## EXERCISE INSTRUCTIONS:
All of the data below should be printed again exactly, pictures excluded.
**** LISTED RECORDS ****
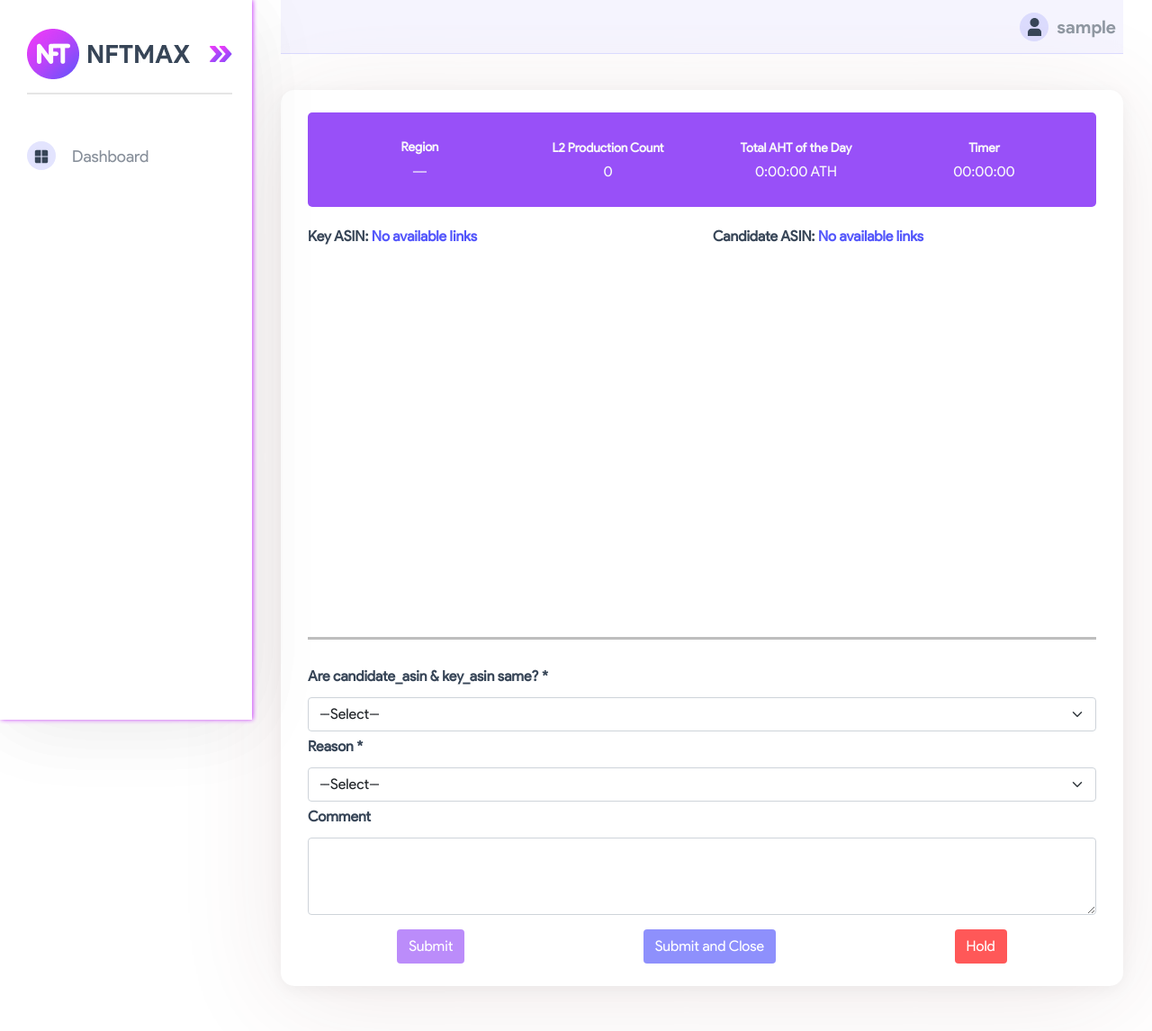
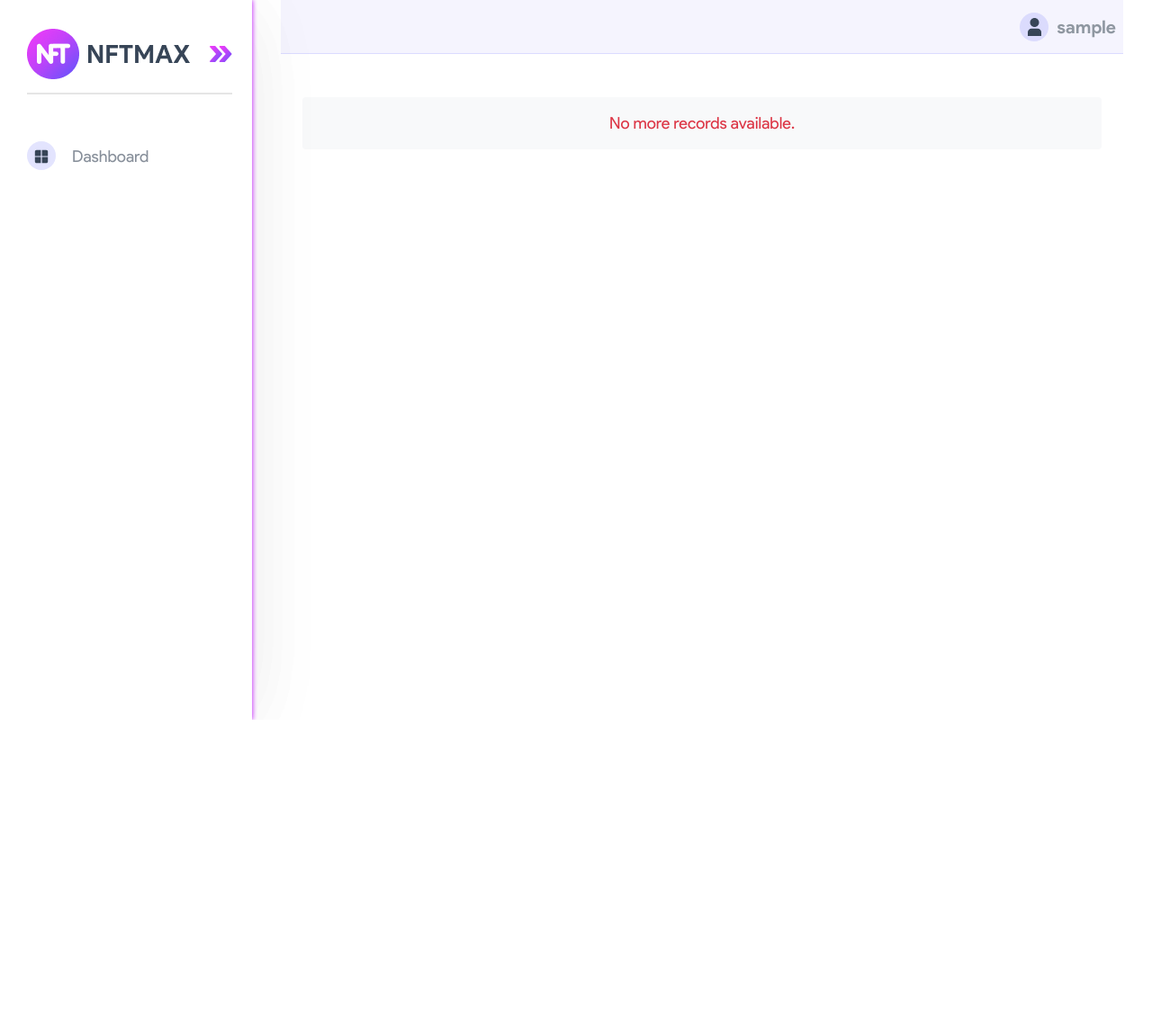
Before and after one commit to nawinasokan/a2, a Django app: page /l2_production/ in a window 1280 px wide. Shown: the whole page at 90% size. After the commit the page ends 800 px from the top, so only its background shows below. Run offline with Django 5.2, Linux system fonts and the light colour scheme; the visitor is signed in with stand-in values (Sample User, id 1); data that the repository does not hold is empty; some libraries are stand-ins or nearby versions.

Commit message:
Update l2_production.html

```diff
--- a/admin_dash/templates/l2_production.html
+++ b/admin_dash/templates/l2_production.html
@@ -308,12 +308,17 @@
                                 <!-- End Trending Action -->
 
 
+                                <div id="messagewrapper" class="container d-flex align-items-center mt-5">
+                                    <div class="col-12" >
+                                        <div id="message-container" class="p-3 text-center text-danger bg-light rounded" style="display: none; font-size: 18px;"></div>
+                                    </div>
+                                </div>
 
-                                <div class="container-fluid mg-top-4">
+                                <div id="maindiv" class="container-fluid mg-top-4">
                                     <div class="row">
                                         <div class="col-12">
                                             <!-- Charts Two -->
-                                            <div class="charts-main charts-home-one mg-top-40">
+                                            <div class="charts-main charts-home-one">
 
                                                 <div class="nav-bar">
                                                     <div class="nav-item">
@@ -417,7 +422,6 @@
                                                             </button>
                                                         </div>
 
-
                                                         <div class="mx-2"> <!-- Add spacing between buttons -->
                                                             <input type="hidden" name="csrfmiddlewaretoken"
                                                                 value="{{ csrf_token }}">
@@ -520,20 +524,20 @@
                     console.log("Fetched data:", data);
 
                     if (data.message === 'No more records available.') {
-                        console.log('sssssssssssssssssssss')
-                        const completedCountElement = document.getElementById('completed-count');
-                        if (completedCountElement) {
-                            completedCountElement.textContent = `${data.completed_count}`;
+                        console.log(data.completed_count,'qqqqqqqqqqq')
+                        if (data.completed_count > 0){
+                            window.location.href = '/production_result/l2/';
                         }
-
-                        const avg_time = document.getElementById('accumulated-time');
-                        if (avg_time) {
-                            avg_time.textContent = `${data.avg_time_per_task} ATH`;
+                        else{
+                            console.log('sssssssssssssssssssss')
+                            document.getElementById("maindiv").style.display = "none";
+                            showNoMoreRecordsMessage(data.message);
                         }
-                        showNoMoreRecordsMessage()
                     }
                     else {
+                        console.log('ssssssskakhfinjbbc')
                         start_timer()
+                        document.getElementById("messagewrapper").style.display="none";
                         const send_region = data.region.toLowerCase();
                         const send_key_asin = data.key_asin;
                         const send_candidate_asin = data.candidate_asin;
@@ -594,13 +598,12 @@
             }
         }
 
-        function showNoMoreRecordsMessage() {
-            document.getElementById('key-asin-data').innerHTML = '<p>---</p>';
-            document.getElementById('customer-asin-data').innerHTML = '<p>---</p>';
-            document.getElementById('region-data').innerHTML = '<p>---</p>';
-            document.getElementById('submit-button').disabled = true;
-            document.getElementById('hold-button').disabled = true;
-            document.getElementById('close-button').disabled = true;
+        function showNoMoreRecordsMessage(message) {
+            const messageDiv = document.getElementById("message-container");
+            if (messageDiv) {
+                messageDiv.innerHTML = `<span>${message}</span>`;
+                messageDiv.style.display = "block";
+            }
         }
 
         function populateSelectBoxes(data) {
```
****
## ANSWER SPACE:
Before and after one commit to nawinasokan/a2, a Django app: page /l2_production/ in a window 1280 px wide. Shown: the whole page at 90% size. After the commit the page ends 800 px from the top, so only its background shows below. Run offline with Django 5.2, Linux system fonts and the light colour scheme; the visitor is signed in with stand-in values (Sample User, id 1); data that the repository does not hold is empty; some libraries are stand-ins or nearby versions.

Commit message:
Update l2_production.html

```diff
--- a/admin_dash/templates/l2_production.html
+++ b/admin_dash/templates/l2_production.html
@@ -308,12 +308,17 @@
                                 <!-- End Trending Action -->
 
 
+                                <div id="messagewrapper" class="container d-flex align-items-center mt-5">
+                                    <div class="col-12" >
+                                        <div id="message-container" class="p-3 text-center text-danger bg-light rounded" style="display: none; font-size: 18px;"></div>
+                                    </div>
+                                </div>
 
-                                <div class="container-fluid mg-top-4">
+                                <div id="maindiv" class="container-fluid mg-top-4">
                                     <div class="row">
                                         <div class="col-12">
                                             <!-- Charts Two -->
-                                            <div class="charts-main charts-home-one mg-top-40">
+                                            <div class="charts-main charts-home-one">
 
                                                 <div class="nav-bar">
                                                     <div class="nav-item">
@@ -417,7 +422,6 @@
                                                             </button>
                                                         </div>
 
-
                                                         <div class="mx-2"> <!-- Add spacing between buttons -->
                                                             <input type="hidden" name="csrfmiddlewaretoken"
                                                                 value="{{ csrf_token }}">
@@ -520,20 +524,20 @@
                     console.log("Fetched data:", data);
 
                     if (data.message === 'No more records available.') {
-                        console.log('sssssssssssssssssssss')
-                        const completedCountElement = document.getElementById('completed-count');
-                        if (completedCountElement) {
-                            completedCountElement.textContent = `${data.completed_count}`;
+                        console.log(data.completed_count,'qqqqqqqqqqq')
+                        if (data.completed_count > 0){
+                            window.location.href = '/production_result/l2/';
                         }
-
-                        const avg_time = document.getElementById('accumulated-time');
-                        if (avg_time) {
-                            avg_time.textContent = `${data.avg_time_per_task} ATH`;
+                        else{
+                            console.log('sssssssssssssssssssss')
+                            document.getElementById("maindiv").style.display = "none";
+                            showNoMoreRecordsMessage(data.message);
                         }
-                        showNoMoreRecordsMessage()
                     }
                     else {
+                        console.log('ssssssskakhfinjbbc')
                         start_timer()
+                        document.getElementById("messagewrapper").style.display="none";
                         const send_region = data.region.toLowerCase();
                         const send_key_asin = data.key_asin;
                         const send_candidate_asin = data.candidate_asin;
@@ -594,13 +598,12 @@
             }
         }
 
-        function showNoMoreRecordsMessage() {
-            document.getElementById('key-asin-data').innerHTML = '<p>---</p>';
-            document.getElementById('customer-asin-data').innerHTML = '<p>---</p>';
-            document.getElementById('region-data').innerHTML = '<p>---</p>';
-            document.getElementById('submit-button').disabled = true;
-            document.getElementById('hold-button').disabled = true;
-            document.getElementById('close-button').disabled = true;
+        function showNoMoreRecordsMessage(message) {
+            const messageDiv = document.getElementById("message-container");
+            if (messageDiv) {
+                messageDiv.innerHTML = `<span>${message}</span>`;
+                messageDiv.style.display = "block";
+            }
         }
 
         function populateSelectBoxes(data) {
```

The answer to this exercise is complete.